[Opening Data to process section]

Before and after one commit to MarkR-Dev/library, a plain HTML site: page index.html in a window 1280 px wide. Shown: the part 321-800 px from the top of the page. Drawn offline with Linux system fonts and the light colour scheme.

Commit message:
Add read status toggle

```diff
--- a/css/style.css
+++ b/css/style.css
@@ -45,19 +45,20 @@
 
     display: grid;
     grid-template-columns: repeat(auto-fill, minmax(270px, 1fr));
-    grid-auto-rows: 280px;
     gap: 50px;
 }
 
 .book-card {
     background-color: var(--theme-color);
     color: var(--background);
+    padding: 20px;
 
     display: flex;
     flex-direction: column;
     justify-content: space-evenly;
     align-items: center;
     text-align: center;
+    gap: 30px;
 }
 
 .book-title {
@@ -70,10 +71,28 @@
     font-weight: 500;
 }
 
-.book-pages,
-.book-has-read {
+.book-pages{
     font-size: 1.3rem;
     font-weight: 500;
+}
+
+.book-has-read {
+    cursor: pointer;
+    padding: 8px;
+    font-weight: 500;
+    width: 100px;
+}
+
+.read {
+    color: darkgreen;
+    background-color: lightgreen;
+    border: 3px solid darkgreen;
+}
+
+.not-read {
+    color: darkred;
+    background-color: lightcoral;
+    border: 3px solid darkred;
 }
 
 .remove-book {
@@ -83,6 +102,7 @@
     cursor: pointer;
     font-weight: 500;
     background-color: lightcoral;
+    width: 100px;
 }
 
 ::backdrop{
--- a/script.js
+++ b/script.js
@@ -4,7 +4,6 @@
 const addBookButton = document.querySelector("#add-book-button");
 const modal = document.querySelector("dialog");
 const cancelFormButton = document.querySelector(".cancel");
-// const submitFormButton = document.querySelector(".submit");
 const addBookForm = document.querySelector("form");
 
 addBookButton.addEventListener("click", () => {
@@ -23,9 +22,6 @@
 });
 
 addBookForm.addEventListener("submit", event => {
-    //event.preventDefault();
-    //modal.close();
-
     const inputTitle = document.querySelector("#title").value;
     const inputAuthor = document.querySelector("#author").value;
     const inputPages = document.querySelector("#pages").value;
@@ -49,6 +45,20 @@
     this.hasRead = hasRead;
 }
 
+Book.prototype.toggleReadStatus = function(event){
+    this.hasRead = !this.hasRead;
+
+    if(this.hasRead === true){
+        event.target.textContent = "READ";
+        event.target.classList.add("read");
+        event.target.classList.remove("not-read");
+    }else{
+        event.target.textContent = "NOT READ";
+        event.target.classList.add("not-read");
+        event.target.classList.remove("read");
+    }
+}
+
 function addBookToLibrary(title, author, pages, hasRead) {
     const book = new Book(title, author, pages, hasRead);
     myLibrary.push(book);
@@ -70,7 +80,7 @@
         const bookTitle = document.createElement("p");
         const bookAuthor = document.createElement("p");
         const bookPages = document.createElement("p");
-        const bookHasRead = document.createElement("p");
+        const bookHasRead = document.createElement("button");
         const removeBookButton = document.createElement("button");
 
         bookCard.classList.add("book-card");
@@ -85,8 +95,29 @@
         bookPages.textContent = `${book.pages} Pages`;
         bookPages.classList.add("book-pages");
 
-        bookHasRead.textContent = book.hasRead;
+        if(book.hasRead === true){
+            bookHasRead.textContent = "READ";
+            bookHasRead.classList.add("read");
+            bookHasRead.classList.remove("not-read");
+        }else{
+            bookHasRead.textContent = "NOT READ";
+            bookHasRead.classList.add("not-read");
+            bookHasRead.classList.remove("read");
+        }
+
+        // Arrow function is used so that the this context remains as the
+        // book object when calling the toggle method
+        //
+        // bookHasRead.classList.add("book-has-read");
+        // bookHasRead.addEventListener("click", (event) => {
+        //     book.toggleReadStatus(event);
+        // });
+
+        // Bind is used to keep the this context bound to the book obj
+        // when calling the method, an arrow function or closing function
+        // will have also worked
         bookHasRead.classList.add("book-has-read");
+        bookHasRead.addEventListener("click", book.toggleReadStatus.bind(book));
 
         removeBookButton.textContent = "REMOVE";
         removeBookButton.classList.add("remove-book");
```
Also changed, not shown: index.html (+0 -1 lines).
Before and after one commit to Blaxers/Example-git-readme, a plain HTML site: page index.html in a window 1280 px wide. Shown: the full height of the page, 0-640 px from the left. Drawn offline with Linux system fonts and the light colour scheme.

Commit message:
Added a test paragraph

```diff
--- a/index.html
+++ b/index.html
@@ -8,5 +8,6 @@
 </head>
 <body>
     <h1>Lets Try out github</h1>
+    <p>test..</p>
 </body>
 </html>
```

[Closing Data to process section]

> Problem: Would you print each line of the material exactly?

> Solution for this task:
Before and after one commit to MarkR-Dev/library, a plain HTML site: page index.html in a window 1280 px wide. Shown: the part 321-800 px from the top of the page. Drawn offline with Linux system fonts and the light colour scheme.

Commit message:
Add read status toggle

```diff
--- a/css/style.css
+++ b/css/style.css
@@ -45,19 +45,20 @@
 
     display: grid;
     grid-template-columns: repeat(auto-fill, minmax(270px, 1fr));
-    grid-auto-rows: 280px;
     gap: 50px;
 }
 
 .book-card {
     background-color: var(--theme-color);
     color: var(--background);
+    padding: 20px;
 
     display: flex;
     flex-direction: column;
     justify-content: space-evenly;
     align-items: center;
     text-align: center;
+    gap: 30px;
 }
 
 .book-title {
@@ -70,10 +71,28 @@
     font-weight: 500;
 }
 
-.book-pages,
-.book-has-read {
+.book-pages{
     font-size: 1.3rem;
     font-weight: 500;
+}
+
+.book-has-read {
+    cursor: pointer;
+    padding: 8px;
+    font-weight: 500;
+    width: 100px;
+}
+
+.read {
+    color: darkgreen;
+    background-color: lightgreen;
+    border: 3px solid darkgreen;
+}
+
+.not-read {
+    color: darkred;
+    background-color: lightcoral;
+    border: 3px solid darkred;
 }
 
 .remove-book {
@@ -83,6 +102,7 @@
     cursor: pointer;
     font-weight: 500;
     background-color: lightcoral;
+    width: 100px;
 }
 
 ::backdrop{
--- a/script.js
+++ b/script.js
@@ -4,7 +4,6 @@
 const addBookButton = document.querySelector("#add-book-button");
 const modal = document.querySelector("dialog");
 const cancelFormButton = document.querySelector(".cancel");
-// const submitFormButton = document.querySelector(".submit");
 const addBookForm = document.querySelector("form");
 
 addBookButton.addEventListener("click", () => {
@@ -23,9 +22,6 @@
 });
 
 addBookForm.addEventListener("submit", event => {
-    //event.preventDefault();
-    //modal.close();
-
     const inputTitle = document.querySelector("#title").value;
     const inputAuthor = document.querySelector("#author").value;
     const inputPages = document.querySelector("#pages").value;
@@ -49,6 +45,20 @@
     this.hasRead = hasRead;
 }
 
+Book.prototype.toggleReadStatus = function(event){
+    this.hasRead = !this.hasRead;
+
+    if(this.hasRead === true){
+        event.target.textContent = "READ";
+        event.target.classList.add("read");
+        event.target.classList.remove("not-read");
+    }else{
+        event.target.textContent = "NOT READ";
+        event.target.classList.add("not-read");
+        event.target.classList.remove("read");
+    }
+}
+
 function addBookToLibrary(title, author, pages, hasRead) {
     const book = new Book(title, author, pages, hasRead);
     myLibrary.push(book);
@@ -70,7 +80,7 @@
         const bookTitle = document.createElement("p");
         const bookAuthor = document.createElement("p");
         const bookPages = document.createElement("p");
-        const bookHasRead = document.createElement("p");
+        const bookHasRead = document.createElement("button");
         const removeBookButton = document.createElement("button");
 
         bookCard.classList.add("book-card");
@@ -85,8 +95,29 @@
         bookPages.textContent = `${book.pages} Pages`;
         bookPages.classList.add("book-pages");
 
-        bookHasRead.textContent = book.hasRead;
+        if(book.hasRead === true){
+            bookHasRead.textContent = "READ";
+            bookHasRead.classList.add("read");
+            bookHasRead.classList.remove("not-read");
+        }else{
+            bookHasRead.textContent = "NOT READ";
+            bookHasRead.classList.add("not-read");
+            bookHasRead.classList.remove("read");
+        }
+
+        // Arrow function is used so that the this context remains as the
+        // book object when calling the toggle method
+        //
+        // bookHasRead.classList.add("book-has-read");
+        // bookHasRead.addEventListener("click", (event) => {
+        //     book.toggleReadStatus(event);
+        // });
+
+        // Bind is used to keep the this context bound to the book obj
+        // when calling the method, an arrow function or closing function
+        // will have also worked
         bookHasRead.classList.add("book-has-read");
+        bookHasRead.addEventListener("click", book.toggleReadStatus.bind(book));
 
         removeBookButton.textContent = "REMOVE";
         removeBookButton.classList.add("remove-book");
```
Also changed, not shown: index.html (+0 -1 lines).
Before and after one commit to Blaxers/Example-git-readme, a plain HTML site: page index.html in a window 1280 px wide. Shown: the full height of the page, 0-640 px from the left. Drawn offline with Linux system fonts and the light colour scheme.

Commit message:
Added a test paragraph

```diff
--- a/index.html
+++ b/index.html
@@ -8,5 +8,6 @@
 </head>
 <body>
     <h1>Lets Try out github</h1>
+    <p>test..</p>
 </body>
 </html>
```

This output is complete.